**What the task requires**
Write out again, exactly, the lines below starting at the one with "with margin annotations.</figcaption>" and ending at the one with "diff --git a/scripts/plot.py".

**Records supplied**

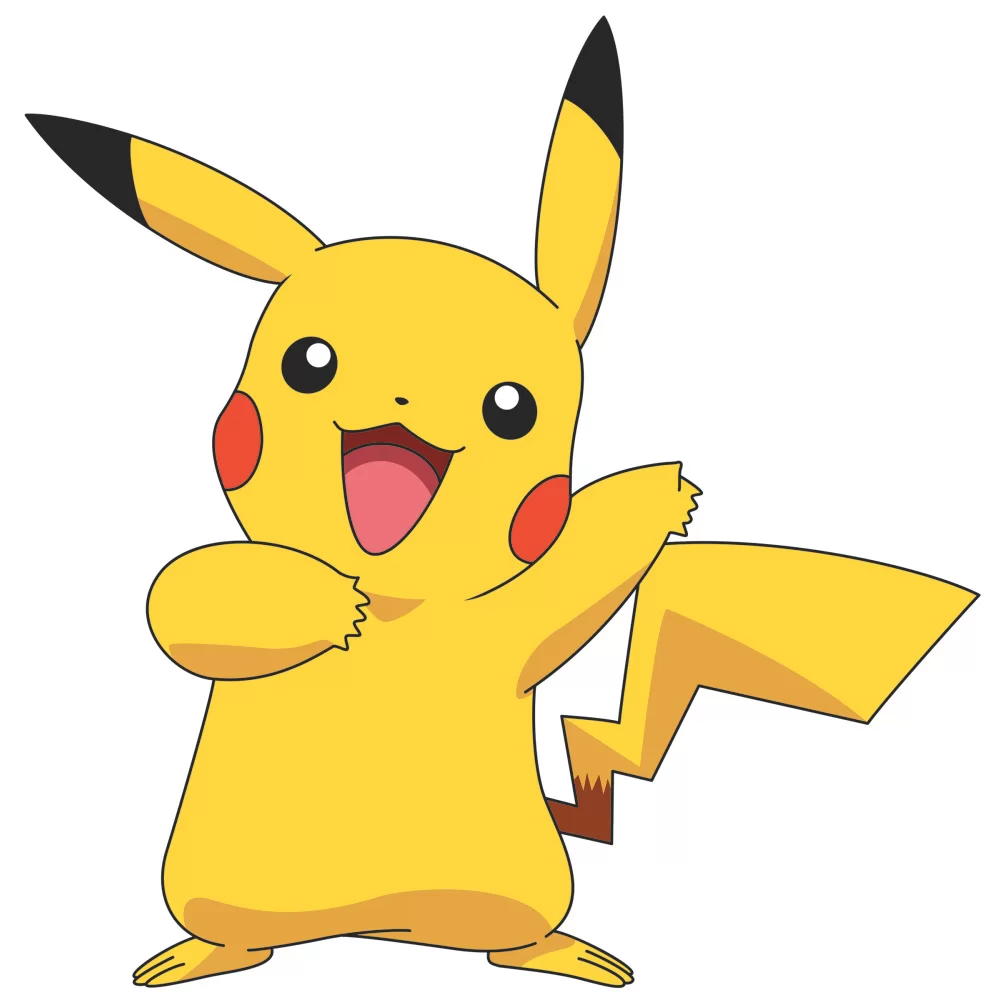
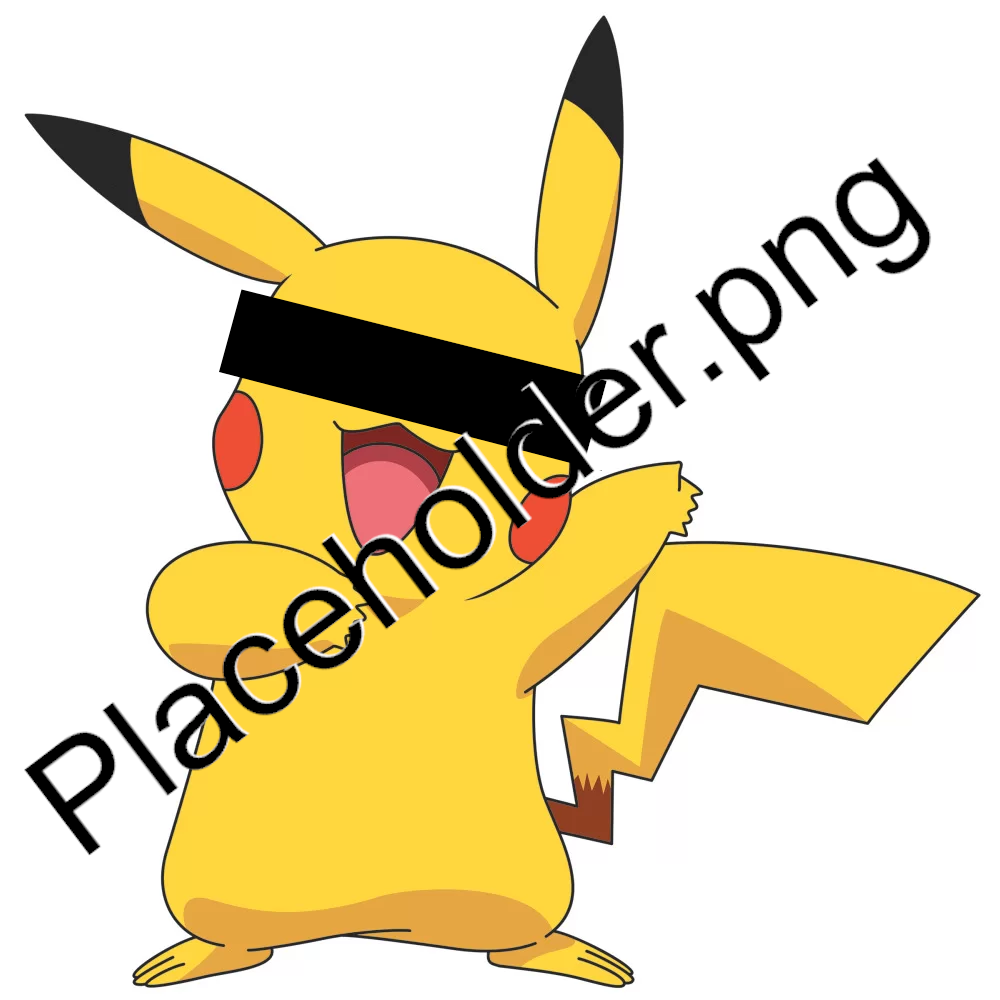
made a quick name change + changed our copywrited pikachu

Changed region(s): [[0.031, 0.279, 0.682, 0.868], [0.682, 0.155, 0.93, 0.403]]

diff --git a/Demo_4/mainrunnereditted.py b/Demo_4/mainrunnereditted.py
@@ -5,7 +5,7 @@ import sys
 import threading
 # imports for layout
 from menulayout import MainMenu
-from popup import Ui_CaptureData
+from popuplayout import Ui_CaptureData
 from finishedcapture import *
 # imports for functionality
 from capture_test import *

==

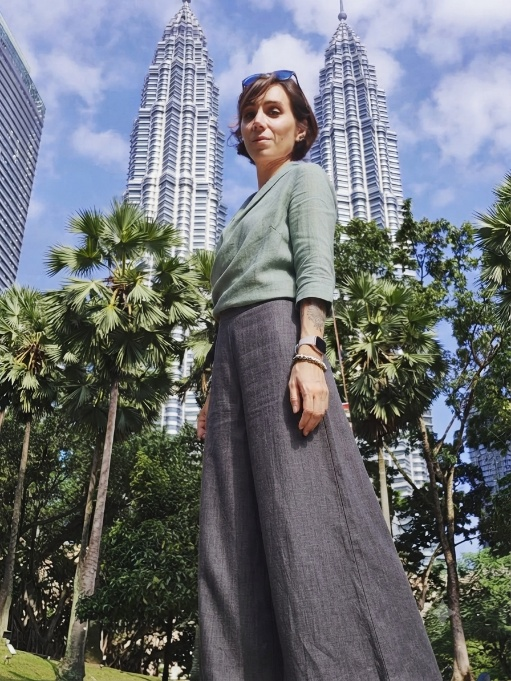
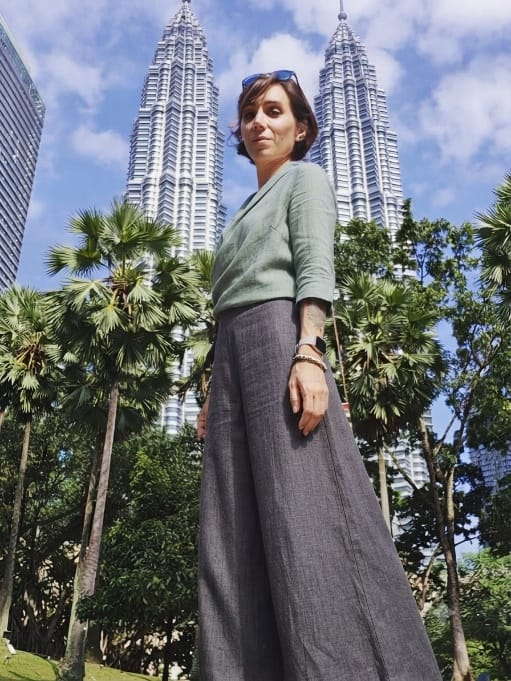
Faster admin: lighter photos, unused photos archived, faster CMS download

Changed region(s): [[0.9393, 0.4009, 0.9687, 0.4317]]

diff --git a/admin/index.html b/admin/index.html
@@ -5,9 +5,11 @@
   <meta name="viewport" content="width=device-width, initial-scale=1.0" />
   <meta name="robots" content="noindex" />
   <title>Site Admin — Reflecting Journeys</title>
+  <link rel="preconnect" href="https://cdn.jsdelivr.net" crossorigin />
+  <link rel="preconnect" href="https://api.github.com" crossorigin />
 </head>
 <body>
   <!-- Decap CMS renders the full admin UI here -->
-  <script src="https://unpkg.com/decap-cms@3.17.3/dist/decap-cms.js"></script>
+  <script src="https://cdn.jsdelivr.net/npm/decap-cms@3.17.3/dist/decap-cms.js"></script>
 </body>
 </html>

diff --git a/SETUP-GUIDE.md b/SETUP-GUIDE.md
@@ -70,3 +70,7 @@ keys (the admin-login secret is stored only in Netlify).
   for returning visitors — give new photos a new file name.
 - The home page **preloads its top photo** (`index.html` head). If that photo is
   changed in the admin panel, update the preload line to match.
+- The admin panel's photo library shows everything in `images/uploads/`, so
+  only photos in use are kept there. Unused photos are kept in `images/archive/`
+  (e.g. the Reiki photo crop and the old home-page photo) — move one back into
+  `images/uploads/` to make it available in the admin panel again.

* * *

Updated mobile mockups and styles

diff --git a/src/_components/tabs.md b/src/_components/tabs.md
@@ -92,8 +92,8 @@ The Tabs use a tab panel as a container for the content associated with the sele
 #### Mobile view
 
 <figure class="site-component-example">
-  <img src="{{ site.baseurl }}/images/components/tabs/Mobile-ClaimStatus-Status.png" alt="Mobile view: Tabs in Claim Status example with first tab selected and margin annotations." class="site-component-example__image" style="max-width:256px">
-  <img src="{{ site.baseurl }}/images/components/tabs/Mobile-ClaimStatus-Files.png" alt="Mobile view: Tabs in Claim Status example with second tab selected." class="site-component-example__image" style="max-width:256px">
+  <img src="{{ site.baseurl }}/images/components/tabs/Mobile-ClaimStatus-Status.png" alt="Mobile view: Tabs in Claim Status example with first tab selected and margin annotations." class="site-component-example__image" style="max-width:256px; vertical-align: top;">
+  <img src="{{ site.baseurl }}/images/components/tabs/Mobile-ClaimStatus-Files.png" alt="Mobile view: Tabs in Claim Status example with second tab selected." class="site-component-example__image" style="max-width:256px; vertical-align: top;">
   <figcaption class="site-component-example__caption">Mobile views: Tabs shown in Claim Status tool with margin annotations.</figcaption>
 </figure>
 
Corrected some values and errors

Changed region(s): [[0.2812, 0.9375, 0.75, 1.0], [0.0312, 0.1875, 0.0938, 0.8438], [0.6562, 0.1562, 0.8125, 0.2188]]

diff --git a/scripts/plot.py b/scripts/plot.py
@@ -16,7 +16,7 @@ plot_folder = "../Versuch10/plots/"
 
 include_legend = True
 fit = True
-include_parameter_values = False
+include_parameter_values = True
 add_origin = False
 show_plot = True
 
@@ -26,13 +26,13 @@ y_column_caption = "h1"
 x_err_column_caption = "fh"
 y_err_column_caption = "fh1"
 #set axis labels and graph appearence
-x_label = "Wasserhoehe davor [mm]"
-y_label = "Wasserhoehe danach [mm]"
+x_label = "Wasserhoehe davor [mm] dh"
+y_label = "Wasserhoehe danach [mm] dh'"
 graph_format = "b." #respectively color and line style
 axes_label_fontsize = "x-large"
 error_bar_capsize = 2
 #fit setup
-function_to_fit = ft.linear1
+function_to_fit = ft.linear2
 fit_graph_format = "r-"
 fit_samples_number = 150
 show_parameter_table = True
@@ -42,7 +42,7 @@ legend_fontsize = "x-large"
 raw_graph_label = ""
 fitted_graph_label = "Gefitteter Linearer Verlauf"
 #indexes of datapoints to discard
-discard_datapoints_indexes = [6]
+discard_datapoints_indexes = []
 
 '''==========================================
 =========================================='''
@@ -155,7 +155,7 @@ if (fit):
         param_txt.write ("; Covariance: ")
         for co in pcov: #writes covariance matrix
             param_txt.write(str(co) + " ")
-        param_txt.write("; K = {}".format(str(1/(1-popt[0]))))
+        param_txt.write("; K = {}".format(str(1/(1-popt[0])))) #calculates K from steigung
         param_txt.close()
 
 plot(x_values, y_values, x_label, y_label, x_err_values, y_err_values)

**Result of the exercise**
   <figcaption class="site-component-example__caption">Mobile views: Tabs shown in Claim Status tool with margin annotations.</figcaption>
 </figure>
 
Corrected some values and errors

Changed region(s): [[0.2812, 0.9375, 0.75, 1.0], [0.0312, 0.1875, 0.0938, 0.8438], [0.6562, 0.1562, 0.8125, 0.2188]]

diff --git a/scripts/plot.py b/scripts/plot.py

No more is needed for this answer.